Despite agreeing with its overall findings, some conservationists have criticized the report’s results, saying they could be misleading because while referring to the overall 58% decline in wildlife populations, the report mixes ocean life with land life. Additionally, the report does not account for how future conservation projects will help the problem. However, all experts agree that the world is losing individuals of species and geographic ranges at a very rapid rate, and that there is reason to be alarmed.

The deaths of animals and fish across the globe, in addition to being a threat to biodiversity, could also see humanity threatened. The report points out that healthy and intact ecosystems “provide us with food, fresh water, clean air, energy, medicine, and recreation. In addition, humans depend upon healthy and diverse natural systems for the regulation and purification of water and air, climatic conditions, pollination and seed dispersal, and control of pests and diseases.” Thus, some argue that it is imperative that governments act in concert to avoid the extinction of a large number of animal species, in order to preserve humanity.

Recently, on October 5, 2016, the threshold for entry into force of the Paris Agreement was achieved and the agreement will enter into force on 4 November 2016. The Paris Agreement is an agreement within the United Nations Framework Convention on Climate Change (UNFCCC) dealing with greenhouse gases emissions mitigation, adaptation and finance. It sets out a global action plan to put the world on track to avoid dangerous climate change by limiting global warming to well below 2°C., but perhaps more specific measures need to be taken to protect wildlife.

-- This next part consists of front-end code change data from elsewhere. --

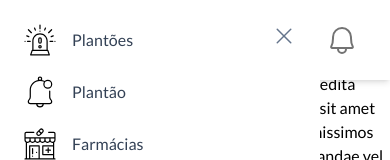
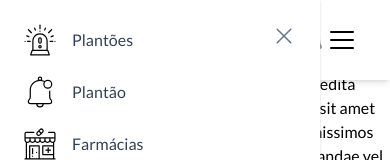
Before and after one commit to plantaosti/plantaostivite, a React (Vite) app: page / in a window 390 px wide. Shown: the top 160 px of the page. Built offline with nearby package versions, Linux system fonts and the light colour scheme.

Commit message:
Menu mobile

```diff
--- a/src/components/Header.tsx
+++ b/src/components/Header.tsx
@@ -1,5 +1,5 @@
 import { Logo } from "./Logo";
-import { SoccerBall, SquaresFour, Bell, X } from "phosphor-react";
+import { SoccerBall, SquaresFour, Bell, X, List } from "phosphor-react";
 import { useEffect, useState } from "react";
 import classNames from "classnames";
 import IconePlantoes from "./IconePlantoes";
@@ -8,6 +8,7 @@ import IconeFarmacia from "./IconeFarmacia";
 import IconeProdutos from "./IconeProdutos";
 
 export function Header() {
+  const [open, setOpen] = useState(true);
   return (
     <>
       <header className="bg-white flex justify-center shadow shadow-md w-full fixed top-0 left-0 z-50 h-20">
@@ -52,13 +53,27 @@ export function Header() {
             <a href="#">
               <Bell size={32} className="hover:fill-blue-700" color="#737373" />
             </a>
+            <button className="lg:hidden" onClick={() => setOpen(!open)}>
+              <List size={32} />
+            </button>
           </div>
         </div>
       </header>
 
-      <div className="fixed z-50 inset-0 overflow-y-auto lg:hidden">
-        <div className="relative bg-white w-80 max-w-[100%-3rem]  h-full p-6 dark:bg-slate-800">
-          <button className="absolute z-10 top-5 right-5 w-8 h-8 flex items-center justify-center text-slate-500 hover:text-slate-600 dark:text-slate-300">
+      <div
+        className={classNames(
+          "z-50 fixed inset-0 overflow-y-auto lg:hidden duration-300 transition-all ",
+          {
+            "right-[-100%]": open === true,
+            "right-[100%] fixed": open === false,
+          }
+        )}
+      >
+        <div className="relative bg-white w-80 max-w-[100%-3rem]  h-full p-6 dark:bg-slate-800 shadow shadow-sm shadow-slate-300">
+          <button
+            className="absolute z-10 top-5 right-5 w-8 h-8 flex items-center justify-center text-slate-500 hover:text-slate-600 dark:text-slate-300"
+            onClick={() => setOpen(!open)}
+          >
             <span className="sr-only">Fechar Menu</span>
             <X size={24} />
           </button>
```
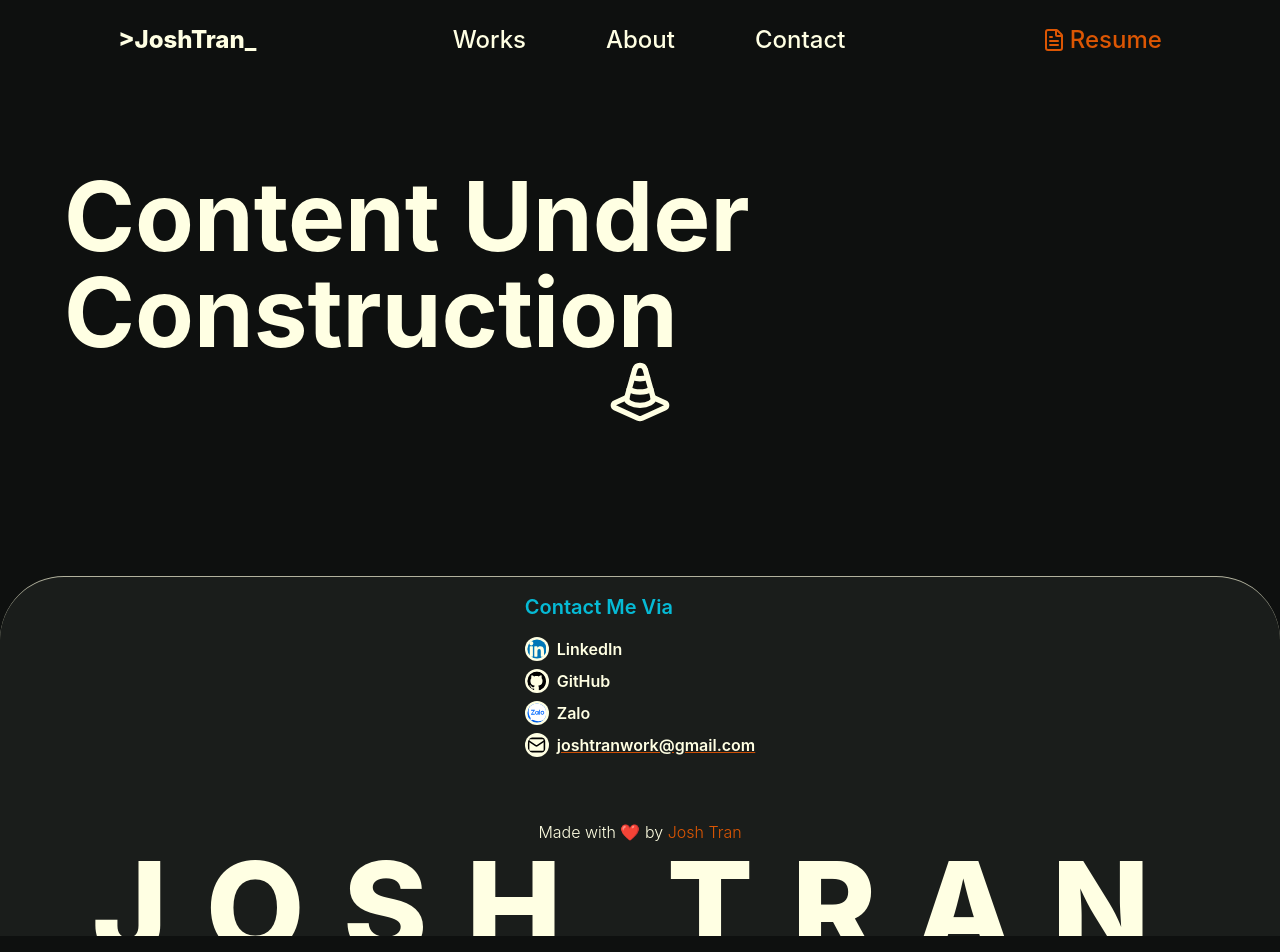
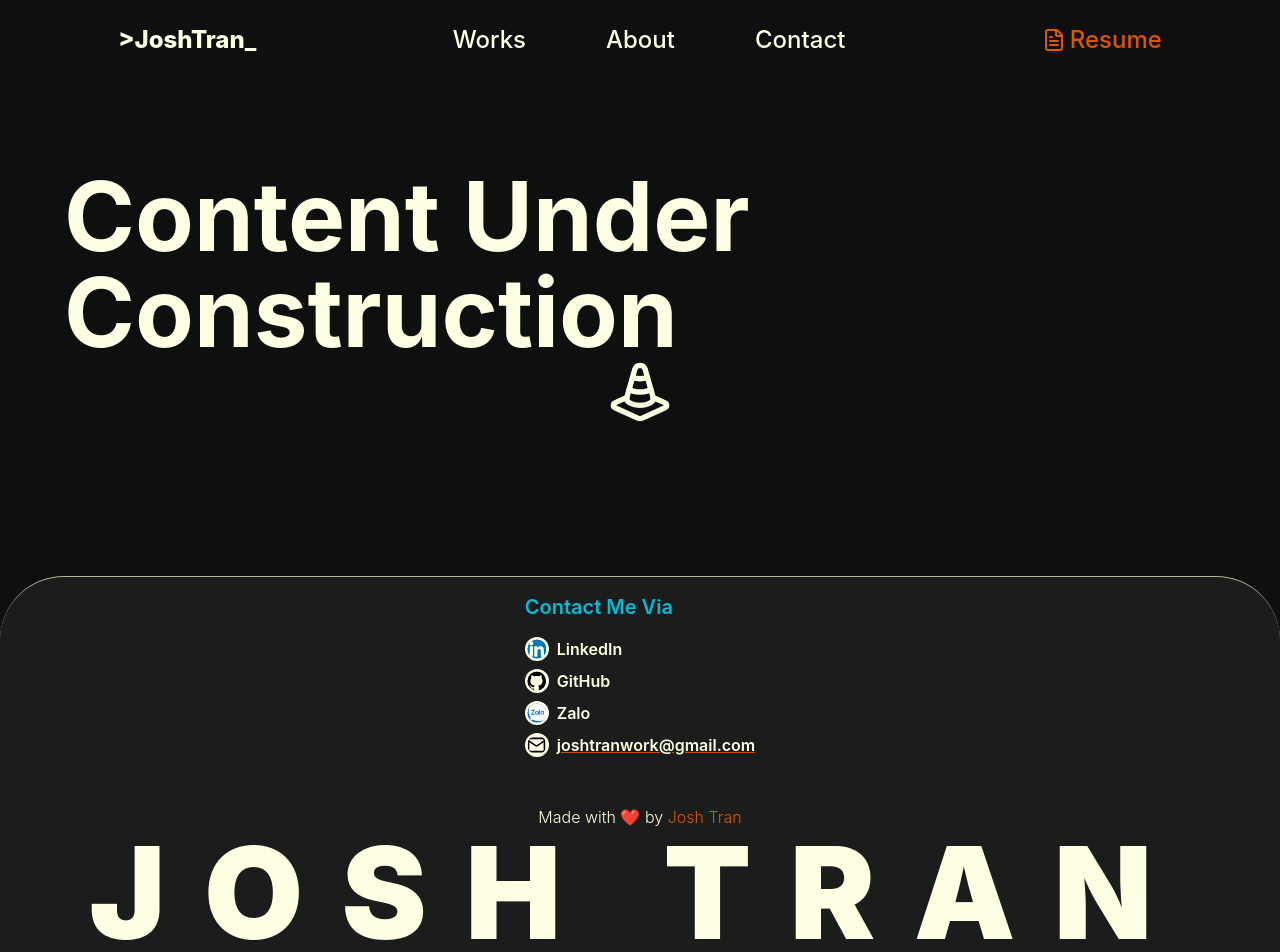
Before and after one commit to shisata/portfolio, a React (Vite) app: page /contact in a window 1280 px wide. Shown: the top 952 px of the page. Built offline with nearby package versions, Linux system fonts and the light colour scheme.

Commit message:
updated styling for footer: slogan full display (no clipping bottom)

```diff
--- a/src/layout/Footer.jsx
+++ b/src/layout/Footer.jsx
@@ -2,18 +2,9 @@ import { ContactLink } from "@/components/ContactLink"
 
 export const Footer = () => {
     return (
-        <div id="footer-container" className="mt-20 w-full h-[45vh] rounded-t-[4rem] border-t-[0.25px] border-text-muted bg-background-lighter relative overflow-hidden">
-            <div name="slogan-container" className="absolute left-0 right-0 bottom-[-1rem] sm:bottom-[-1.75rem] lg:bottom-[-2.25rem] text-nowrap">
-                {/* Disclaimer */}
-                <p name="disclaimer" className="text-center my-auto">
-                    Made with ❤️ by
-                    <a href="https://www.linkedin.com/in/joshtranwork/" target="_blank" rel="noopener noreferrer"
-                        className="text-accent3"> Josh Tran</a>
-                </p>
-                {/* Logo slogan */}
-                <h1 name="footer-slogan" className="text-center text-5xl tracking-normal sm:text-8xl lg:text-9xl font-extrabold sm:tracking-[0.1em] xl:tracking-[0.3em]">JOSH TRAN</h1>
-            </div>
-            <div name="contact-info-container" className="absolute top-0 bottom-auto left-0 right-0 w-full h-2/3 p-[1rem] flex flex-col items-center">
+        <div id="footer-container" className="mt-20 w-full h-auto rounded-t-[4rem] border-t-[0.25px] border-text-muted bg-background-lighter overflow-hidden flex flex-col justify-between items-center-safe gap-[2rem]">
+            {/* <div name="contact-info-container" className="absolute top-0 bottom-auto left-0 right-0 w-full h-2/3 p-[1rem] flex flex-col items-center"> */}
+            <div name="contact-info-container" className="w-full h-2/3 p-[1rem] flex flex-col items-center">
                 <div name="contact-container" className="">
                     <h2 className="text-accent5 text-xl font-semibold">Contact Me Via</h2>
                     {/* Links */}
@@ -25,6 +16,26 @@ export const Footer = () => {
                     </div>
                 </div>
             </div>
+            <div name="slogan-container" className="text-nowrap flex flex-col">
+                {/* Disclaimer */}
+                <p name="disclaimer" className="text-center my-auto">
+                    Made with ❤️ by
+                    <a href="https://www.linkedin.com/in/joshtranwork/" target="_blank" rel="noopener noreferrer"
+                        className="text-accent3"> Josh Tran</a>
+                </p>
+                {/* Logo slogan */}
+                <h1 name="footer-slogan" className="text-center text-5xl tracking-normal sm:text-8xl lg:text-9xl font-black sm:tracking-[0.1em] xl:tracking-[0.3em]">JOSH TRAN</h1>
+            </div>
+
+            {/* <div name="slogan-container" className="absolute left-0 right-0 bottom-[-1rem] sm:bottom-[-1.75rem] lg:bottom-[-2.25rem] text-nowrap">
+                <p name="disclaimer" className="text-center my-auto">
+                    Made with ❤️ by
+                    <a href="https://www.linkedin.com/in/joshtranwork/" target="_blank" rel="noopener noreferrer"
+                        className="text-accent3"> Josh Tran</a>
+                </p>
+                <h1 name="footer-slogan" className="text-center text-5xl tracking-normal sm:text-8xl lg:text-9xl font-extrabold sm:tracking-[0.1em] xl:tracking-[0.3em]">JOSH TRAN</h1>
+            </div> */}
+
             {/* <NavLink to="/" end><Logo/></NavLink>
             <a href="https://www.linkedin.com/">IN</a>
             <a href="https://github.com/">GH</a>
```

In order to avoid the dramatic losses projected by this year’s World Wildlife Fund report, the authors recommend a variety of prevention tactics, including increasing the number of protected areas on Earth and committing to more sustainable energy and food systems. The alternative, the report suggests, is a world in which unsustainable activities eventually exceed the planet’s ability to support both the natural and human systems it houses.